The man restoring an 1800 system has set up the machines and cleaned them extremely well. He is debating what steps to take next and we are chatting about options and decisions he wants to make.
|The part of the system he intends to restore - 1800 system plus 2311 disk drive|
|Panel of the IBM 1800|
|2311 disk arm assembly with heads barely visible|
|View of the heads with possible weld failures on the heads|
Once I was consistently reading the contents into the FIFO and able to step through the contents with my controller logic, it was time to add in the CRC calculation and error checking. Knowing whether all the data is correct or whether my head position is off enough to be causing bit errors will be guide me in what I need to do as I continue the restoration and build-out of my controller logic.
My tests in the morning were successful, thus it was time to work on the CRC function. The Fairchild chip used with the Altair controller has several CRC polynomials, depending on the value set in three control bits. I looked at the controller schematics to see if those three values were hard wired.
They were all pulled to ground, which implements a CRC-16 polynomial method. The data sheet gave an equivalent circuit, which allowed me to implement this in the fpga easily. I then whipped up the circuitry to steer the relevant data through the circuit and make the error checks.
Using it for reading required a state machine that would pump the three header bytes into the generator, then push through the 16 CRC bits and finally determine if there is an error based on whether the residual in the 16 bit internal register of the generator is zero (data passes check) or not. Following that, it has to reset the generator, pump 256 bytes worth of data field bits through the generator, then push in the two CRC bytes and at the end check to be sure the residual is zero.

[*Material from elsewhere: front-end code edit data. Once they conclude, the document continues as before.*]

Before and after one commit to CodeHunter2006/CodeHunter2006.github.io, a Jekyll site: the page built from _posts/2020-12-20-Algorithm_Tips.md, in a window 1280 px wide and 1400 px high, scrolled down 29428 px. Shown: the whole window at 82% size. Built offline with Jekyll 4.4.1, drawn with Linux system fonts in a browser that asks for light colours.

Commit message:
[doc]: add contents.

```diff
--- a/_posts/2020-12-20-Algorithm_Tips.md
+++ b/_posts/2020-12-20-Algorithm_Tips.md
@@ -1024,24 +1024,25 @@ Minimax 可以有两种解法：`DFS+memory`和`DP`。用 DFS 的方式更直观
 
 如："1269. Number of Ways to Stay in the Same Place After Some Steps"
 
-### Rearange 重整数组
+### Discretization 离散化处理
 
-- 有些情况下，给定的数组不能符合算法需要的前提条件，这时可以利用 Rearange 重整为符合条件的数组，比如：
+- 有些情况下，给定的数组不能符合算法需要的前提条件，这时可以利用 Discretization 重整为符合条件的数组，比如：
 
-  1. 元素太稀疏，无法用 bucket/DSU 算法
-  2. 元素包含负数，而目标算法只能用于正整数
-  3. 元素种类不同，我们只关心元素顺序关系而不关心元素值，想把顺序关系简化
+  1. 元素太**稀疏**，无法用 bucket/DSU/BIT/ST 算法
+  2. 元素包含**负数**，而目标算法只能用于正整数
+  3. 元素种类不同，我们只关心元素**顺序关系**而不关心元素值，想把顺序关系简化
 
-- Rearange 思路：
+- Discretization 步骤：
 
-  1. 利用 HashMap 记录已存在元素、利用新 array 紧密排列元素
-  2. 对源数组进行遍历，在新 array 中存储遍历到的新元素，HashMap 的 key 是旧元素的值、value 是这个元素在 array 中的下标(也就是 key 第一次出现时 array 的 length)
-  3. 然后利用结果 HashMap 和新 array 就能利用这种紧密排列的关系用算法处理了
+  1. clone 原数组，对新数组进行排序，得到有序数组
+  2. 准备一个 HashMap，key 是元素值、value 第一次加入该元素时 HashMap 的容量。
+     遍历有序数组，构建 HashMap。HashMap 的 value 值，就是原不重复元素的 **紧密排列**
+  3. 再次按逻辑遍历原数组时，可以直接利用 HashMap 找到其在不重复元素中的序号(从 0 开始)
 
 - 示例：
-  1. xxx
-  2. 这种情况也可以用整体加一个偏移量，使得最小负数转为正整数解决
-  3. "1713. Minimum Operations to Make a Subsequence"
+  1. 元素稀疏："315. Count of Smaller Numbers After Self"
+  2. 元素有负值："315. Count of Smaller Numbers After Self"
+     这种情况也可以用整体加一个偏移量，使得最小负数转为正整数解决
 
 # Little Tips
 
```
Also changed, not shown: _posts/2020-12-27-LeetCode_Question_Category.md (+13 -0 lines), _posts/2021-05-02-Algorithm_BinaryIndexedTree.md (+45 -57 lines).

Writing rather than reading involves an easy modification of the behavior. After pushing the three bytes for the header into the generator, a control flag is flipped and we shift out the CRC bytes instead of sending in the prerecorded value of a sector that was read. We skip the error check since we just generated the CRC, then do the same for the 256 bytes of the data field, flipping the control flag to clock out the resultant 16 bit CRC. Our write logic will take the shifted-out CRC and write it as the last two bytes of both header and data fields.
I whipped up the logic and tested it in the late afternoon. I have a few nits to deal with, such as that my FIFO display is off by one - I get an extraneous byte of 0x00 first. My +5V Timer Board does something odd when I power on and push the Start/Stop button - it seems to be running the timer but shouldn't. More seriously, the CRC state machine is stalled somewhere - I think it is very early in its logic since I don't see any sign that the CRC generator register is turning on any bits. This will take some debugging work.

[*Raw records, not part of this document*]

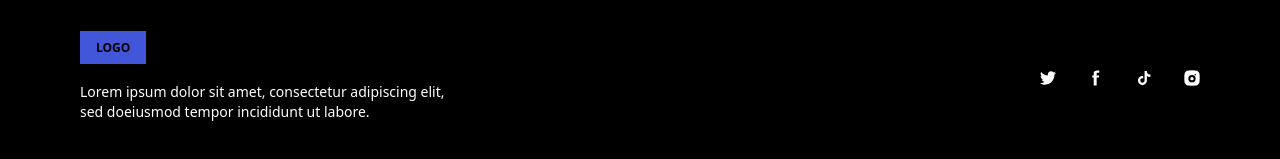
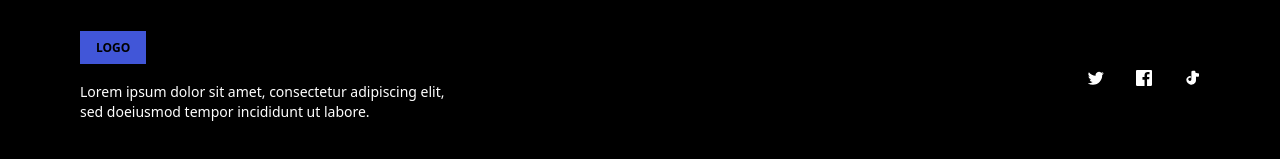
Before and after one commit to GASPing4ER/rpo_spletna_trgovina, a Next.js app: page /shop in a window 1280 px wide. Shown: the part 895-1054 px from the top of the page. Built offline with nearby package versions, Linux system fonts and the light colour scheme; no server answers; the database is empty.

Commit message:
Changed icons to svg

```diff
--- a/src/components/Footer.tsx
+++ b/src/components/Footer.tsx
@@ -1,6 +1,5 @@
 import { getTranslations } from "next-intl/server";
 import Link from "next/link";
-import Image from "next/image";
 
 const Footer = async () => {
   const t = await getTranslations("Footer");
@@ -19,21 +18,33 @@ const Footer = async () => {
         <p className="max-w-[384px] text-sm">{t("description")}</p>
       </div>
       <div className="flex gap-8">
-        <Image src="/icons/twitter.svg" alt="twitter" width={16} height={16} />
-        <Image
-          src="/icons/facebook.svg"
-          alt="facebook"
-          width={16}
-          height={16}
-          className="invert-[green]"
-        />
-        <Image src="/icons/tiktok.svg" alt="tiktok" width={16} height={16} />
-        <Image
-          src="/icons/instagram.svg"
-          alt="instagram"
-          width={16}
-          height={16}
-        />
+        <svg
+          xmlns="http://www.w3.org/2000/svg"
+          viewBox="0 0 24 24"
+          fill="currentColor"
+          width="16"
+          height="16"
+        >
+          <path d="M23.643 4.937a9.654 9.654 0 01-2.828.775 4.932 4.932 0 002.165-2.724 9.72 9.72 0 01-3.105 1.185 4.916 4.916 0 00-8.37 4.482 13.95 13.95 0 01-10.125-5.14 4.916 4.916 0 001.523 6.573 4.897 4.897 0 01-2.229-.616v.06a4.917 4.917 0 003.946 4.827 4.902 4.902 0 01-2.224.084 4.918 4.918 0 004.6 3.417 9.868 9.868 0 01-6.102 2.104c-.396 0-.787-.023-1.175-.068a13.935 13.935 0 007.557 2.213c9.056 0 14.01-7.503 14.01-14.01 0-.213-.005-.425-.015-.636a9.993 9.993 0 002.457-2.548z" />
+        </svg>
+        <svg
+          xmlns="http://www.w3.org/2000/svg"
+          viewBox="0 0 24 24"
+          fill="currentColor"
+          width="16"
+          height="16"
+        >
+          <path d="M22.675 0H1.325C.593 0 0 .593 0 1.325v21.351C0 23.407.593 24 1.325 24H12.82v-9.294H9.692V10.41h3.128V7.794c0-3.1 1.894-4.788 4.659-4.788 1.325 0 2.465.099 2.797.143v3.24l-1.92.001c-1.505 0-1.796.715-1.796 1.763v2.311h3.587l-.467 3.296h-3.12V24h6.116c.73 0 1.324-.593 1.324-1.324V1.325C24 .593 23.407 0 22.675 0z" />
+        </svg>
+        <svg
+          xmlns="http://www.w3.org/2000/svg"
+          viewBox="0 0 24 24"
+          fill="currentColor"
+          width="16"
+          height="16"
+        >
+          <path d="M12 2c0-.552.447-1 1-1h3c.553 0 1 .448 1 1v1.82c.977.714 2.2 1.18 3.5 1.18h1c.553 0 1 .447 1 1v3c0 .553-.447 1-1 1h-1.24c-.785 0-1.55-.126-2.28-.364v5.71c0 3.866-3.582 7.057-7.835 6.604-3.483-.384-6.348-3.398-6.622-6.875C3.274 12.06 6.316 9 10 9h.167v3.044c-.473-.346-1.084-.528-1.71-.449-1.036.132-1.923 1.006-2.037 2.042-.17 1.57 1.14 2.863 2.696 2.696 1.072-.117 1.909-1.058 1.984-2.123.01-.129.014-5.54.014-5.54V2z" />
+        </svg>
       </div>
     </footer>
   );
```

Since I have a friend visiting from the UK tonight and had my daughter hear this morning, I have run out of time for work on the system today.